In the listing below, count every line that contains "writes". Give nothing but the number.

■ INFORMATION PROVIDED ■

▬▬▬

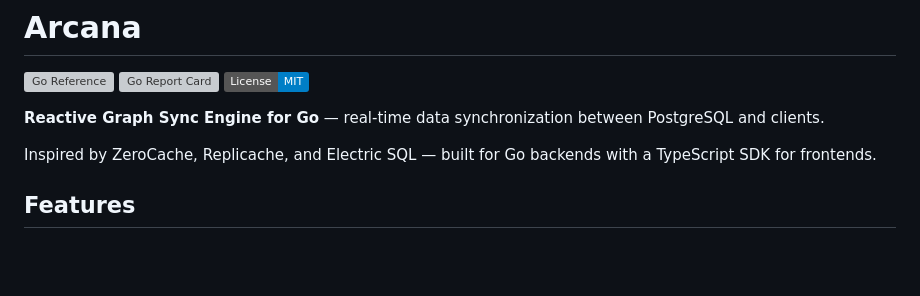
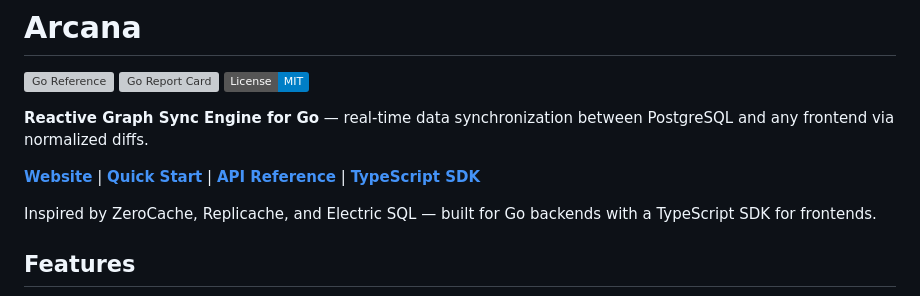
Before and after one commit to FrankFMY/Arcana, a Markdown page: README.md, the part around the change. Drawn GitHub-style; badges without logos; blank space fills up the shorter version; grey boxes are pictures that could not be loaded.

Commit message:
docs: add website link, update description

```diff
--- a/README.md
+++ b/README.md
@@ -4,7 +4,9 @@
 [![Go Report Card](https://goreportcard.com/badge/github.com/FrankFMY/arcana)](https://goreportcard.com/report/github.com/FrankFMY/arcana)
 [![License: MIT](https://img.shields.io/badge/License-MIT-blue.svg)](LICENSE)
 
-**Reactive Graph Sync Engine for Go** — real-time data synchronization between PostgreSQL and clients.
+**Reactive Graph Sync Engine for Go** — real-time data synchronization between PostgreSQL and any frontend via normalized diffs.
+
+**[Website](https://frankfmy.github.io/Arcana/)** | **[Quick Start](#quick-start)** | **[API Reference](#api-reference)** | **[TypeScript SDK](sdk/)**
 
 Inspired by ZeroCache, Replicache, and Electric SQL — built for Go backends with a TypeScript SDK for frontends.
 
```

▬▬▬

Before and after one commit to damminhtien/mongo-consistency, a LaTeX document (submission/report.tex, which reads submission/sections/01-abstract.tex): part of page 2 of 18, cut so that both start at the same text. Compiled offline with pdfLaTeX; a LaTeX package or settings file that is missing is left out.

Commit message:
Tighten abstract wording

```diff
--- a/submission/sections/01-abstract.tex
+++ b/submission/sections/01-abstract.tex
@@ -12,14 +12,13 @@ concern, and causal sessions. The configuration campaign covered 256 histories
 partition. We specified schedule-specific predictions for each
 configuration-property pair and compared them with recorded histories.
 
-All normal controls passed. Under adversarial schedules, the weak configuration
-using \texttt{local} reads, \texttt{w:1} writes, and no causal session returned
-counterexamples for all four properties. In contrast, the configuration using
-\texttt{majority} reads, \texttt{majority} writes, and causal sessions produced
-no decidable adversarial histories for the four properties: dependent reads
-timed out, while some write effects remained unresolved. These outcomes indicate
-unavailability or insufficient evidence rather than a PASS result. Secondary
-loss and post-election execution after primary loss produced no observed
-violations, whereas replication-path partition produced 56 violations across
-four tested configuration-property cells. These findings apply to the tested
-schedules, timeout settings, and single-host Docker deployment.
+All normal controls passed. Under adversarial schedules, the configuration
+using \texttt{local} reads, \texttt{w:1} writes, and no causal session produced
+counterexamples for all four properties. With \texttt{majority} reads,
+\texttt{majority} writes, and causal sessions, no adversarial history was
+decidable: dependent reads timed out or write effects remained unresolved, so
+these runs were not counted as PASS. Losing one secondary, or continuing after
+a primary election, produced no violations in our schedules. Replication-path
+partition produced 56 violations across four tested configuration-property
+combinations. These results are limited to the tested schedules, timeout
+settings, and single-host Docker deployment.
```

▬▬▬

■ OUTPUT FOR THIS TASK ■
4